Coming off the 2004-05 NHL lockout, GM Gainey decides that money paid to Brisebois is better spent elsewhere. He buys the player out during the NHL's initial buyout phase, and Patrice becomes a member of the Avalanche, where he first dons the number of his year of birth.

Cover your eyes, trois

The Canadiens are on the attack. Shots are being fired from every conceivable angle. Brisebois misreads his partner's pinch with no one to cover for him. He dashes back towards his own goal, getting position as he skates backwards frantically, ready for a one on one break. Just as Brisebois seems in place, the opponant dipsies, then doodles, throwing Brisebois off balance and flat footed, As he is about to pivot, the opponant double dekes, and Brisebois augers himself into the ice as his foe strolls past him. The player cuts to the middle and roofs one as Brisebois dusts himself off.

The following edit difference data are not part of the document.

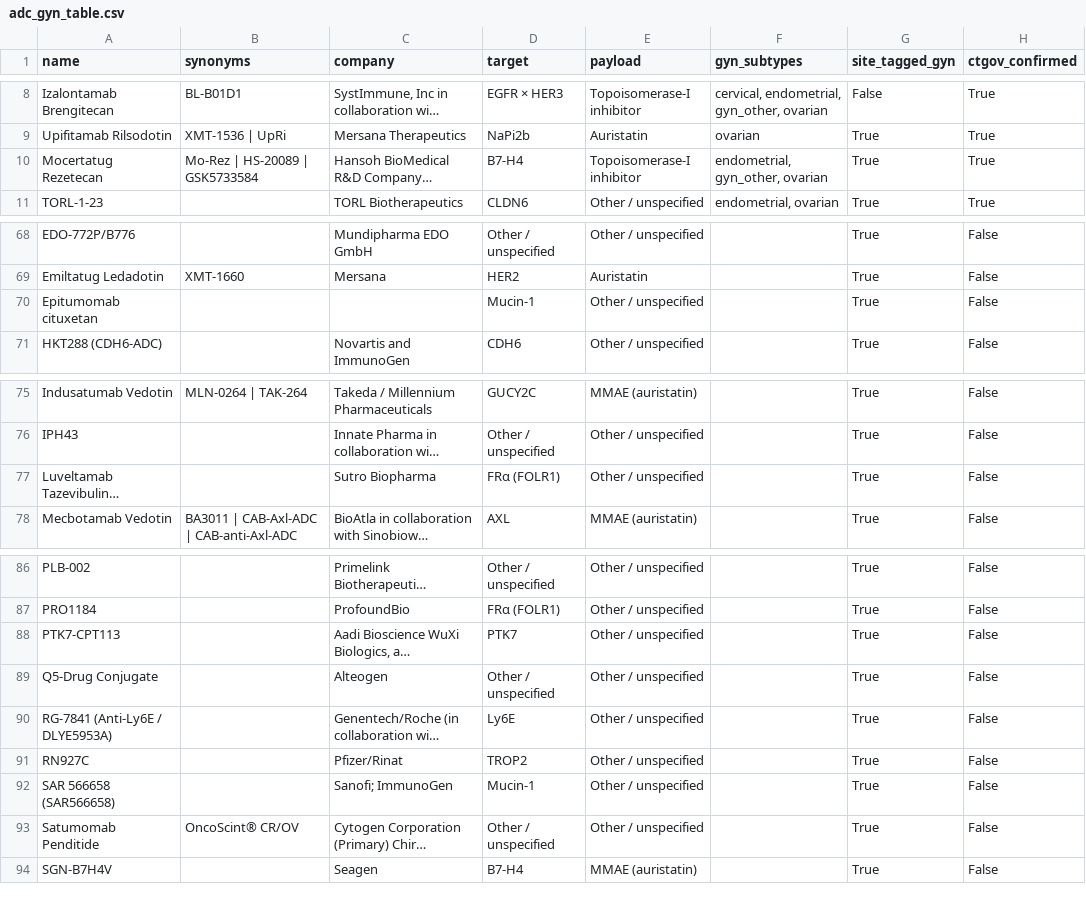
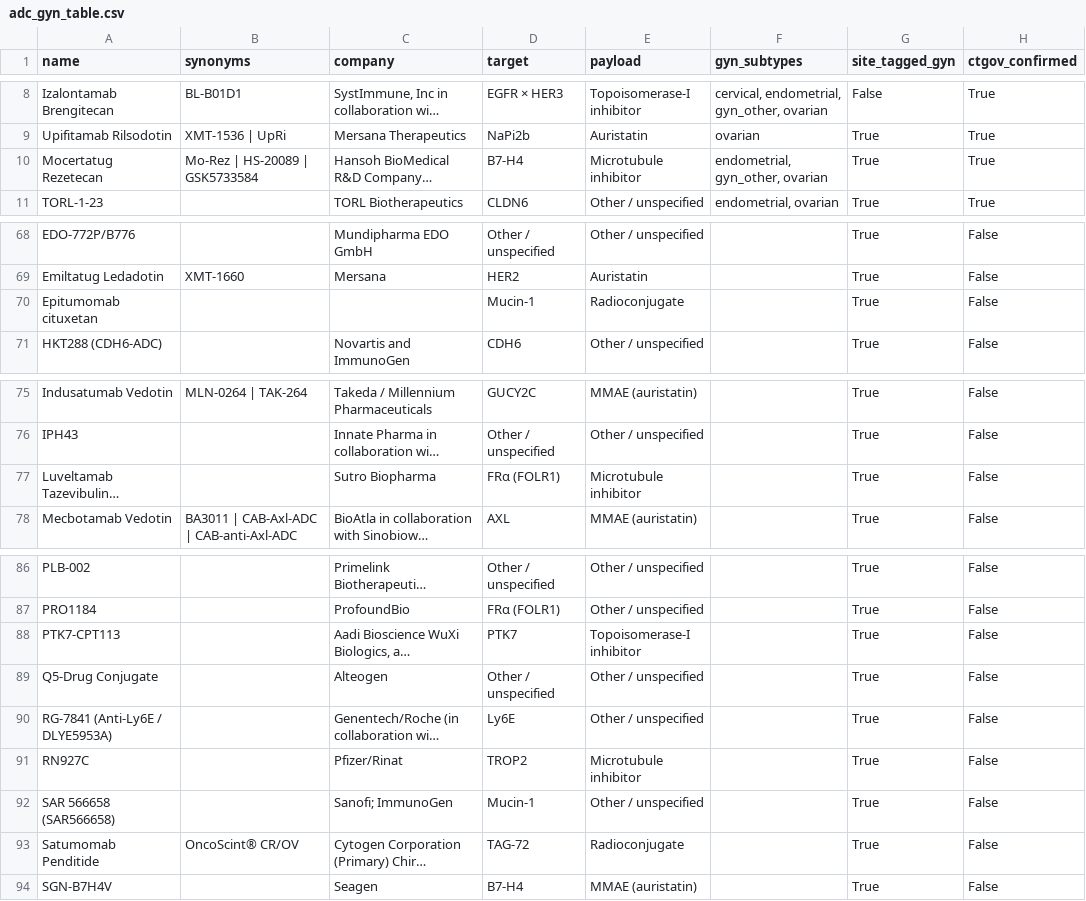
Before and after one commit to junhwankimmd/adc_gy_map, a CSV file: output/adc_gyn_table.csv, drawn as a sheet; only a part is shown, gaps mark what is left out; long unchanged cells end in …; the diff names each change by its address in the sheet, - before the commit and + after, or states it on an @@ line.

```diff
--- a/output/adc_gyn_table.csv
+++ b/output/adc_gyn_table.csv
-E10 (payload): Topoisomerase-I inhibitor
+E10 (payload): Microtubule inhibitor
-E70 (payload): Other / unspecified
+E70 (payload): Radioconjugate
-E77 (payload): Other / unspecified
+E77 (payload): Microtubule inhibitor
-E88 (payload): Other / unspecified
+E88 (payload): Topoisomerase-I inhibitor
-E91 (payload): Other / unspecified
+E91 (payload): Microtubule inhibitor
-D93 (target): Other / unspecified
+D93 (target): TAG-72
-E93 (payload): Other / unspecified
+E93 (payload): Radioconjugate
```
Also changed, not shown: 4 other files.
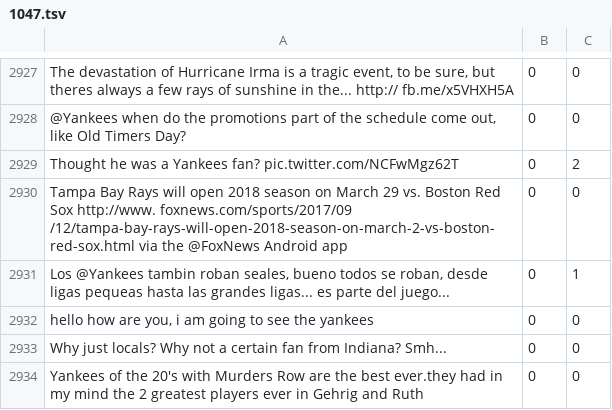
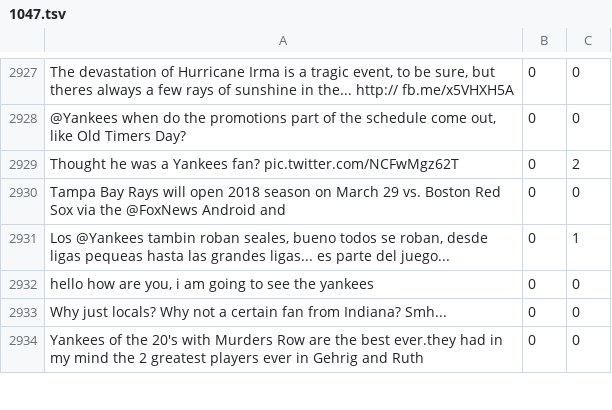
Before and after one commit to zachhartzog/CS491S_Final, a TSV file: Data/baseball/yankees/1047.tsv, drawn as a sheet; only a part is shown, gaps mark what is left out.

```diff
--- a/Data/baseball/yankees/1047.tsv
+++ b/Data/baseball/yankees/1047.tsv
@@ -2941,3 +2941,3 @@ The devastation of Hurricane Irma is a tragic event, to be sure, but theres alwa
 Thought he was a Yankees fan? pic.twitter.com/NCFwMgz62T	0	2	
-Tampa Bay Rays will open 2018 season on March 29 vs. Boston Red Sox http://www. foxnews.com/sports/2017/09 /12/tampa-bay-rays-will-open-2018-season-on-march-2-vs-boston-red-sox.html  via the @FoxNews Android app	0	0	
+Tampa Bay Rays will open 2018 season on March 29 vs. Boston Red Sox via the @FoxNews Android and 	0	0	
 Los @Yankees tambin roban seales, bueno todos se roban, desde ligas pequeas hasta las grandes ligas... es parte del juego...	0	1	
```
Also changed, not shown: Data/baseball/yankees/1009.tsv, Data/baseball/yankees/1049.tsv, 2 other files.
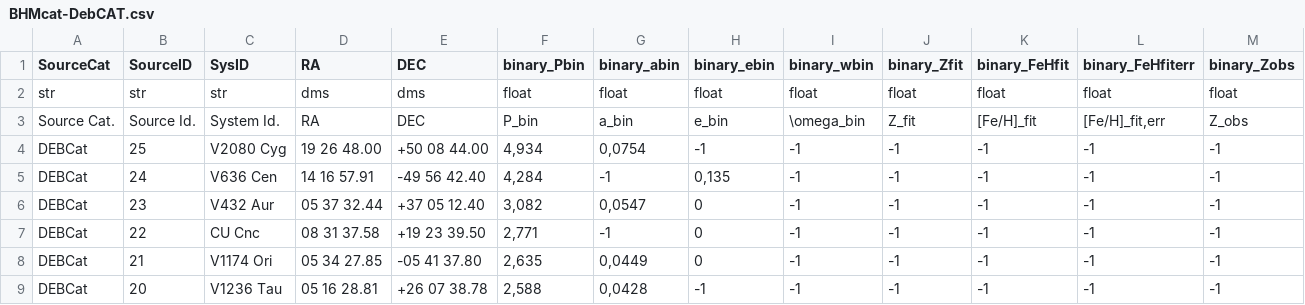
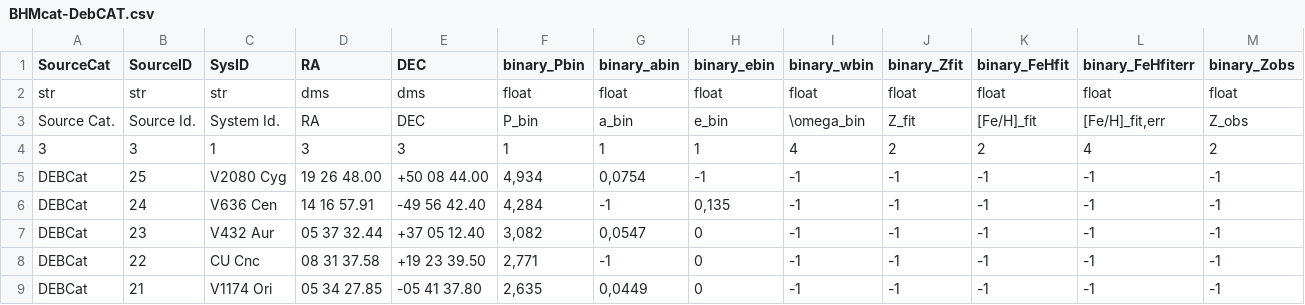
Before and after one commit to facom/BHMcalc, a CSV file: BHM/data/BHMcat/BHMcat-DebCAT.csv, drawn as a sheet; only a part is shown; the shorter side is filled out with more unchanged rows; rows hold the shown columns only; the diff names each change by its address in the sheet, - before the commit and + after, or states it on an @@ line.

```diff
--- a/BHM/data/BHMcat/BHMcat-DebCAT.csv
+++ b/BHM/data/BHMcat/BHMcat-DebCAT.csv
+row 4: 3 | 3 | 1 | 3 | 3 | 1 | 1 | 1 | 4 | 2 | 2 | 4 | 2
```
Also changed, not shown: BHM/data/BHMcat/BHMcat-EkarCAT.csv, BHM/data/BHMcat/BHMcat-Planets.csv, 10 other files.
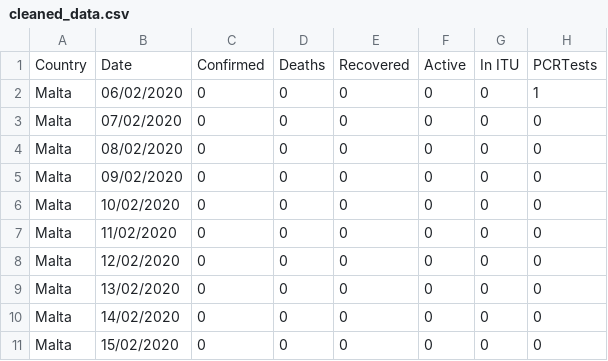
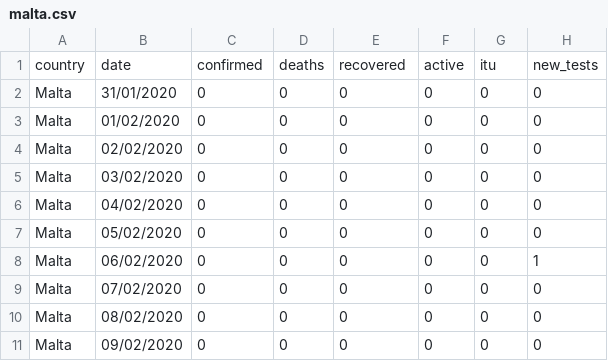
Before and after one commit to qjstuart/datascience, a CSV file: 1/malta.csv (was 1/cleaned_data.csv), drawn as a sheet; only a part is shown; the shorter side is filled out with more unchanged rows.

```diff
--- a/1/cleaned_data.csv
+++ b/1/malta.csv
@@ -1,2 +1,8 @@
-Country,Date,Confirmed,Deaths,Recovered,Active,In ITU,PCRTests
+country,date,confirmed,deaths,recovered,active,itu,new_tests
+Malta,31/01/2020,0,0,0,0,0,0
+Malta,01/02/2020,0,0,0,0,0,0
+Malta,02/02/2020,0,0,0,0,0,0
+Malta,03/02/2020,0,0,0,0,0,0
+Malta,04/02/2020,0,0,0,0,0,0
+Malta,05/02/2020,0,0,0,0,0,0
 Malta,06/02/2020,0,0,0,0,0,1
```
Also changed, not shown: 1/italy.csv, 3 other files.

About Paris!

Early in 2003, the relationship between Brisebois and fans at Bell has gotten so bad, that team doctors ordered him onto stress leave from the club. Complaining of chest pains that were preceded by a nagging back injury, doctors diagnosed a stress induced heart arrhythmia in Brisebois, and ordered him to rest at home. Somewhere along the way, the wires of these instructions got crossed, and the club was horrified to learn that while the team was losing games, Brisebois was on a European vacation in Paris. Breezer later stated that the rest instruction was not made clear to him. The media levelled him, noting that jet planes and heart arrhythmia are somewhat counterproductive.


Habs Love

I was witness to Brisebois' dedication to being Montreal Canadiens player, upon the occasion of the first Habs Inside Out Habs fan summit in October 2007. Brisebois had been a controvercial resigning of the club that summer, with as many fans wondering why he'd return to Montreal as those who wondered why the team would ask him back. Lots of ink was spilled detailing that for Brisebois, playing hockey for the Canadiens was the only thing that mattered to him.

Truly, it was a noggin scratcher as to why he would return to the scene where he had been so despised in his previous incarnation.

That fact was evident that October day. As our group was being prepared for a Gazette photo shoot, Brisebois made his way into the Bell Centre behind us. It disrupted the whole shoot for a spell, as everyone turned to catch a glimpse of him so close to the main east side doors.

Brisebois was nattily attired in a long black trenchcoat, strolling by as we all shouted out his name. The Gazette photographer had quite the task keeping us camera focused, as we all turned to look between being posed for shots.

As Brisebois was passing throught the backdrop of our shoot, we needed to wait as he stopped to sign autographs with a pen at the ready, pose for pictures with fans, and kindly chat with those who stopped to greet him. The destraction that Brisebois was to our shoot lasted a good five minutes, and from where I stood, I never saw his huge grin leave his face.

Now I've imagined myself in the skate laces of many a great Montreal Canadiens player in my 46 years, but never have I seen it more respectfully exemplified than I did that day, as Brisebois paused to mingle with fans of the team.

You had to see how happy he looked to truly appreciate the moment.

I gather that with my hockey skills, had I ever been fortunate enough to walk in such shoes, slide in such skate strides, I'd have killed to live every single day, and then just one more, to be a member of the Montreal Canadiens.

I'd take the darts and slingshots of critics, the boos of boobirds, and all the wrath I could handle to keep on living that one extra day, to help the team I held so warmly in my heart get closer to where it was headed.

In his one thousandth NHL game, Brisebois might just embody and represent the common fan in a lot of us. Seeing it that way, booing him would feel like booing myself.

Now, score that shootout winner in Atlanta, Patrice!

Top of comments section | Top of article | Homepage